"It's impossible," she said. "Especially for a month."
Worries about security could slow travel further. London was hit by transit attacks in 2005 that killed 52 commuters and four bombers — the day after London was awarded the games.
The city's powerful transportation unions argue the system is plagued by a long-standing failure to update and maintain infrastructure. They argue staff cutbacks have curtailed services, hurting disabled and blind commuters. Strikes are always feared.
Around 6.5 billion pounds ($10.2 billion) has been invested in upgrading and extending transport links. But that is money laid out on a transport system that creaks and groans with age. In the most glaring cases, passengers have been trapped in tunnels and forced to walk out by flashlight — not exactly a sparkling advertisement for London's image. Many here find irony in the fact it is necessary to point out with a public service announcement on any given day that "There is good service on all Underground lines!"
And though transport officials say they have great computer models, there is also no possibility to really test the plans — meaning it will be a massive and complex exercise where all the details aren't available.
"London is different to anywhere that the Olympics has taken place in modern times," said Tony Travers, a transportation expert at the London School for Economics.
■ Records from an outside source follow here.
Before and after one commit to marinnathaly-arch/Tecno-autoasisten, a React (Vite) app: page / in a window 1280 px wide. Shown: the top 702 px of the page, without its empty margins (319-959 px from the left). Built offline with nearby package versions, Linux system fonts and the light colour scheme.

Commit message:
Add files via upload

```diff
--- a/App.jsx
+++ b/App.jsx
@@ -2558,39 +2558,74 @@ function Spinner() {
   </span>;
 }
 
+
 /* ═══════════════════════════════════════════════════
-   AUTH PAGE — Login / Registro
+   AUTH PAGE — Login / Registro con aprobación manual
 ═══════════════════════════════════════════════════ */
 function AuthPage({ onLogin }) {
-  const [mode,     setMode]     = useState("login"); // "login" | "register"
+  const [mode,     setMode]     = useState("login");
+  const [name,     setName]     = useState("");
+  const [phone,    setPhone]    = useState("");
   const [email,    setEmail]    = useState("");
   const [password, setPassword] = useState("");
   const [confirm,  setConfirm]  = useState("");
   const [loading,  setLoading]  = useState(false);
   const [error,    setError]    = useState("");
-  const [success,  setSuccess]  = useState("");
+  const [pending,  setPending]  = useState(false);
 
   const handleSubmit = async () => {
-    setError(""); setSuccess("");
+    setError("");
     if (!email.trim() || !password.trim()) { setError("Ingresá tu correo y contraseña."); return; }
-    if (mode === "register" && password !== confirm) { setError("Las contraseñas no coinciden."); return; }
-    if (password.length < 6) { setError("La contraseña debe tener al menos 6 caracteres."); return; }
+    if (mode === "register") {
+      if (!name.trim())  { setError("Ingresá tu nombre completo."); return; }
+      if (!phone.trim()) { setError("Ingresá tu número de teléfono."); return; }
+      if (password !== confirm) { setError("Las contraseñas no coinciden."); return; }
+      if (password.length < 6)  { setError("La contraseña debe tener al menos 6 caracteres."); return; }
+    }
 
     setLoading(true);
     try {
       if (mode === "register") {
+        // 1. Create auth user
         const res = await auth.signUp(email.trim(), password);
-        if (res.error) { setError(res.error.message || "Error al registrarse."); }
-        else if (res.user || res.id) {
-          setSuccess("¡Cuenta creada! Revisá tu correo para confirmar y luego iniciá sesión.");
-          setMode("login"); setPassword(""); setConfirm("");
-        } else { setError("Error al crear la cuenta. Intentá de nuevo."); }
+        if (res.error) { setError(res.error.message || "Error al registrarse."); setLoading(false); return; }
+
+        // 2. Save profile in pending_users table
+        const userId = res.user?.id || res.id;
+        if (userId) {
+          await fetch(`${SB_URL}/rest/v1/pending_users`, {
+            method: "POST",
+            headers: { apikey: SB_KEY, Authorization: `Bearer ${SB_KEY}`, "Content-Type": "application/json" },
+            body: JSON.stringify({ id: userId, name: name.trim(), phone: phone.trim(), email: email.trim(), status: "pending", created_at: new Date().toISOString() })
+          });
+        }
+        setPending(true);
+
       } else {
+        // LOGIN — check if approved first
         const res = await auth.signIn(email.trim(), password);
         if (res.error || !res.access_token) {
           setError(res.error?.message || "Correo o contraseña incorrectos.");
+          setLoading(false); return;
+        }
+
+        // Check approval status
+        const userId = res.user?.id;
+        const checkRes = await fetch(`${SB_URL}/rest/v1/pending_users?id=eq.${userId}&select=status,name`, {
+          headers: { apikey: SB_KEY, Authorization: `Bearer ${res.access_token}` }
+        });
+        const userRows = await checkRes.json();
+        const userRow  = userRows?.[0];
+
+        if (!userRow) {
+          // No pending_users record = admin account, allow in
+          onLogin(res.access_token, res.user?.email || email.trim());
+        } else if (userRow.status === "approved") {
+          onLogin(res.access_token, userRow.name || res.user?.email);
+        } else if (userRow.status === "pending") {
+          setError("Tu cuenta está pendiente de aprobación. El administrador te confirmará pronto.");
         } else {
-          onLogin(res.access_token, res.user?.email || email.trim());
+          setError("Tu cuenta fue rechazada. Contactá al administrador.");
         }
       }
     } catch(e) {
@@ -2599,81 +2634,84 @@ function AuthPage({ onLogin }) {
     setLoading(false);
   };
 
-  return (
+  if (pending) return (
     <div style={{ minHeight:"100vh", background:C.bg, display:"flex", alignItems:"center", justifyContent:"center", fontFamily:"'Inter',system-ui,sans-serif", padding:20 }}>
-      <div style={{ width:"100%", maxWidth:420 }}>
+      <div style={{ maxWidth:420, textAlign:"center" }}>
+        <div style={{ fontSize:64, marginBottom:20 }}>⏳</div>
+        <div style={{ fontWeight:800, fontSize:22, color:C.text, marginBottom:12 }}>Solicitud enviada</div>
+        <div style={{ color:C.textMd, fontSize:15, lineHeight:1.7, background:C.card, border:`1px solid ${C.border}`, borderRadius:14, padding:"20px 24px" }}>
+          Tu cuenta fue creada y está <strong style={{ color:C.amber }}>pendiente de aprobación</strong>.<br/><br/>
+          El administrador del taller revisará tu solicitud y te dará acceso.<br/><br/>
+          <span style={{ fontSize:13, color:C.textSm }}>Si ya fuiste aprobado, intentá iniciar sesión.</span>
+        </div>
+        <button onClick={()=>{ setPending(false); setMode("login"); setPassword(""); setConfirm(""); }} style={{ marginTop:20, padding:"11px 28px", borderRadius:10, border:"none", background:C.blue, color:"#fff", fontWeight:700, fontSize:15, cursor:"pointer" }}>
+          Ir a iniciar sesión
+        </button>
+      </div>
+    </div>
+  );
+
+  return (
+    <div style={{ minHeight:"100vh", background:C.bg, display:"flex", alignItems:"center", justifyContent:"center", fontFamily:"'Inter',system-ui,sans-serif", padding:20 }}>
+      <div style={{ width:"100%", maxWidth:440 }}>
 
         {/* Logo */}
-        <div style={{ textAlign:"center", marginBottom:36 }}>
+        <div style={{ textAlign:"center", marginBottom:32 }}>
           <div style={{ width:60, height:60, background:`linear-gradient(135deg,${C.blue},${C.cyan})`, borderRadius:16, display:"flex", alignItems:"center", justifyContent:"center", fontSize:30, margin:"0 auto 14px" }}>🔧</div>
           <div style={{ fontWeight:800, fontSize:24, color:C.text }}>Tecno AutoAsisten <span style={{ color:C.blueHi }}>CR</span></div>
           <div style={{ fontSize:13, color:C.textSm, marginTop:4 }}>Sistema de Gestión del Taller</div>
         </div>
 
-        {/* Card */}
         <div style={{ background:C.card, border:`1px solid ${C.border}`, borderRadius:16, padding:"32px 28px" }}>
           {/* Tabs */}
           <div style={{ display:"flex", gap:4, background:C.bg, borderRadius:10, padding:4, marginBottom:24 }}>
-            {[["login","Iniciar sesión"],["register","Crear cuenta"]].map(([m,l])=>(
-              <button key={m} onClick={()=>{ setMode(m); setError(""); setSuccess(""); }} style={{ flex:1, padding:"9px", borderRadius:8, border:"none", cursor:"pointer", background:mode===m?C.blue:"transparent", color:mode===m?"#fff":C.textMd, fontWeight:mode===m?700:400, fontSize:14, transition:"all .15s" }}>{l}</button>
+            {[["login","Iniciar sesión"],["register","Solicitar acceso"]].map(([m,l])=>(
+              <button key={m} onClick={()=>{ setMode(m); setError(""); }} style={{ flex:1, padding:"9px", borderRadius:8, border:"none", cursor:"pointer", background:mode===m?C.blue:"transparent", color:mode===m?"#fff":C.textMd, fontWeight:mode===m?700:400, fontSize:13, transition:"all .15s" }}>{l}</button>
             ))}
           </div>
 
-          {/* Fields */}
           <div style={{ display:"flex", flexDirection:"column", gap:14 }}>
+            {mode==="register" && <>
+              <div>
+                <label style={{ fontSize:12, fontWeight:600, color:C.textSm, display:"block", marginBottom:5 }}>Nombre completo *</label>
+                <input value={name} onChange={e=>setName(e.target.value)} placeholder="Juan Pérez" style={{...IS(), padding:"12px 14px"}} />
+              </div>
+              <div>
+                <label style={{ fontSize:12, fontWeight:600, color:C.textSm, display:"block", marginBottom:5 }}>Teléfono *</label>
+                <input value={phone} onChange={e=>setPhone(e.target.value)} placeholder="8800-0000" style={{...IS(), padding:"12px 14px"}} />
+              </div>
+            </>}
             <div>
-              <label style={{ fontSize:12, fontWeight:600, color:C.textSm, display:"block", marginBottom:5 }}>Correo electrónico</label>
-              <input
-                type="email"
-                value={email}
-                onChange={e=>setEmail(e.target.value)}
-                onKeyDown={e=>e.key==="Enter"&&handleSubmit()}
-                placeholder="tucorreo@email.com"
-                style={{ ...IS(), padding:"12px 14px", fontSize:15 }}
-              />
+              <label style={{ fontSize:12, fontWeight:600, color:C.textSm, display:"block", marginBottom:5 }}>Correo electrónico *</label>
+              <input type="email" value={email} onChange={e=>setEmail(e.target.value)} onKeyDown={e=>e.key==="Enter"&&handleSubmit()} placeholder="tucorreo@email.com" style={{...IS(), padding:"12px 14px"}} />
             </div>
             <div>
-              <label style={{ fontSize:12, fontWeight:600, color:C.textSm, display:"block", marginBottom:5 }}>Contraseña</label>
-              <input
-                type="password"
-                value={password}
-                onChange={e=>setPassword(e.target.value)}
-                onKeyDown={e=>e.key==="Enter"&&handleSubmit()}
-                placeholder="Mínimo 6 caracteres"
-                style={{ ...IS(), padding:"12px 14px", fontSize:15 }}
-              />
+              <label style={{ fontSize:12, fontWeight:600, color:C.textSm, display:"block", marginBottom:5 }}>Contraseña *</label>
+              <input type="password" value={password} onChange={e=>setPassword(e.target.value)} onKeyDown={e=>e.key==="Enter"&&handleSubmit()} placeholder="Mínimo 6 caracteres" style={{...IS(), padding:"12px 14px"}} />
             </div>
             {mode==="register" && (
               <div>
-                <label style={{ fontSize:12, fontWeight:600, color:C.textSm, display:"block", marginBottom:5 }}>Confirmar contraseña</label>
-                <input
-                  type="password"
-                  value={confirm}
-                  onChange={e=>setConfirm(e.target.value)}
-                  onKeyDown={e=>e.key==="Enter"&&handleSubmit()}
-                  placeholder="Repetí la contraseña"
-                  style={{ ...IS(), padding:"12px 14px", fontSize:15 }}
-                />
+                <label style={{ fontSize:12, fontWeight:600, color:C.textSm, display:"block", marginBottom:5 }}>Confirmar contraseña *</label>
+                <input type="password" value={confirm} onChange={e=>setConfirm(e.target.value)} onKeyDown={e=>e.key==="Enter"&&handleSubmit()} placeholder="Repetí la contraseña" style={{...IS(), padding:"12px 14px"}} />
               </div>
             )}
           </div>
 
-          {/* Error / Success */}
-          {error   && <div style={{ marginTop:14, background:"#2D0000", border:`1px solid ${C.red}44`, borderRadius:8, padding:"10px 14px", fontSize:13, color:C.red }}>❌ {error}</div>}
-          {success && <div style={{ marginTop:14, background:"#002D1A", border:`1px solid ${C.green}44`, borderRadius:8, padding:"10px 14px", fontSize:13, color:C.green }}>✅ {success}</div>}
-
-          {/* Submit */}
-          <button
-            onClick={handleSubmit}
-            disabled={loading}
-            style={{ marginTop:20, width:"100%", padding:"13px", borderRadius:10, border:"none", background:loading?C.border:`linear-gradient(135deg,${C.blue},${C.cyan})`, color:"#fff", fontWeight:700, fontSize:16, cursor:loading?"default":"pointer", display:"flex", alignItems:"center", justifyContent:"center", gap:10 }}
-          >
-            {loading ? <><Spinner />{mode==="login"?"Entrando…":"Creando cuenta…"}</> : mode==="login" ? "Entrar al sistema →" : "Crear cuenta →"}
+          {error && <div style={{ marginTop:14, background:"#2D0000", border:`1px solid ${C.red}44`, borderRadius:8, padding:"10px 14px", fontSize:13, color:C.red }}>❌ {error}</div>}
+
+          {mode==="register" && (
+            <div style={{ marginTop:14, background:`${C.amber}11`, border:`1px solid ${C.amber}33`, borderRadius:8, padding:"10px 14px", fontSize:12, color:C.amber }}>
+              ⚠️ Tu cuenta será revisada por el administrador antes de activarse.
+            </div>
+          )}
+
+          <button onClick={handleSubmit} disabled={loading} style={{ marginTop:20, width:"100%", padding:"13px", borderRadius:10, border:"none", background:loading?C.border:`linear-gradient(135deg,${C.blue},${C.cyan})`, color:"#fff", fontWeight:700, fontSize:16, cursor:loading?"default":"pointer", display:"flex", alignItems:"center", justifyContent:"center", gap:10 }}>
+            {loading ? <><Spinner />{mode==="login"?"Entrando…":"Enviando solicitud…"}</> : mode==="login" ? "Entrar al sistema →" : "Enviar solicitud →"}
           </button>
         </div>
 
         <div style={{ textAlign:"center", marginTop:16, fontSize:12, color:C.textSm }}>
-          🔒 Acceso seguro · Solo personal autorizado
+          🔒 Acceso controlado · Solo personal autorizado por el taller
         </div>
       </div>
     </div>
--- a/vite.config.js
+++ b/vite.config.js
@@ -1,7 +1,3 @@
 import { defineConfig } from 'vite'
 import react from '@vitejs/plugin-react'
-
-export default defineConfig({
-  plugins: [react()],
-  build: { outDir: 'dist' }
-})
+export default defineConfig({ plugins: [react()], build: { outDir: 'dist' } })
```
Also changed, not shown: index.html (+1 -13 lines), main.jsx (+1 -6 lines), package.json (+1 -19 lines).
Among the biggest problems are the streets themselves — laid out as they are in a pattern relatively unchanged since medieval times. That means only a handful of thoroughfares, and even those are nothing like the great boulevards that bisect cities like New York and Paris. Earmarking some lanes for Olympic traffic could cause disruption — because they are the main ones.
Mindful of Atlanta, transportation planners have identified lanes for use by Olympic VIPs, officials and athletes only. But such a system creates a built-in inequity, and London's famous black cab drivers are among those agitating for access to what is known as the Olympic Route Network. Wags have already given them the moniker Zil lanes, after the Soviet limousines that were granted exclusive use of the outside lanes of highways.
"Londoners won't take well to that," Wolmar said. "That's an issue that hasn't been properly thought out."
The skies will be busy, too. Heathrow, already Europe's busiest airport, is creating a special terminal for Olympic athletes, coaches and sponsor to fly out of Britain after the end of the games.
Airport officials say 10,000 athletes and support staff will go through the "Special Games Terminal" in the three days after the closing ceremony to process the exodus.
The day after the closing ceremony is set to be the airport's busiest ever.
Some Londoners are hopeful that chaos will be avoided. Clare Payn, 35, looked dubious at the notion that all would work smoothly, but tried to look at the bright side.
"When London gets it right, it does get it right," she said.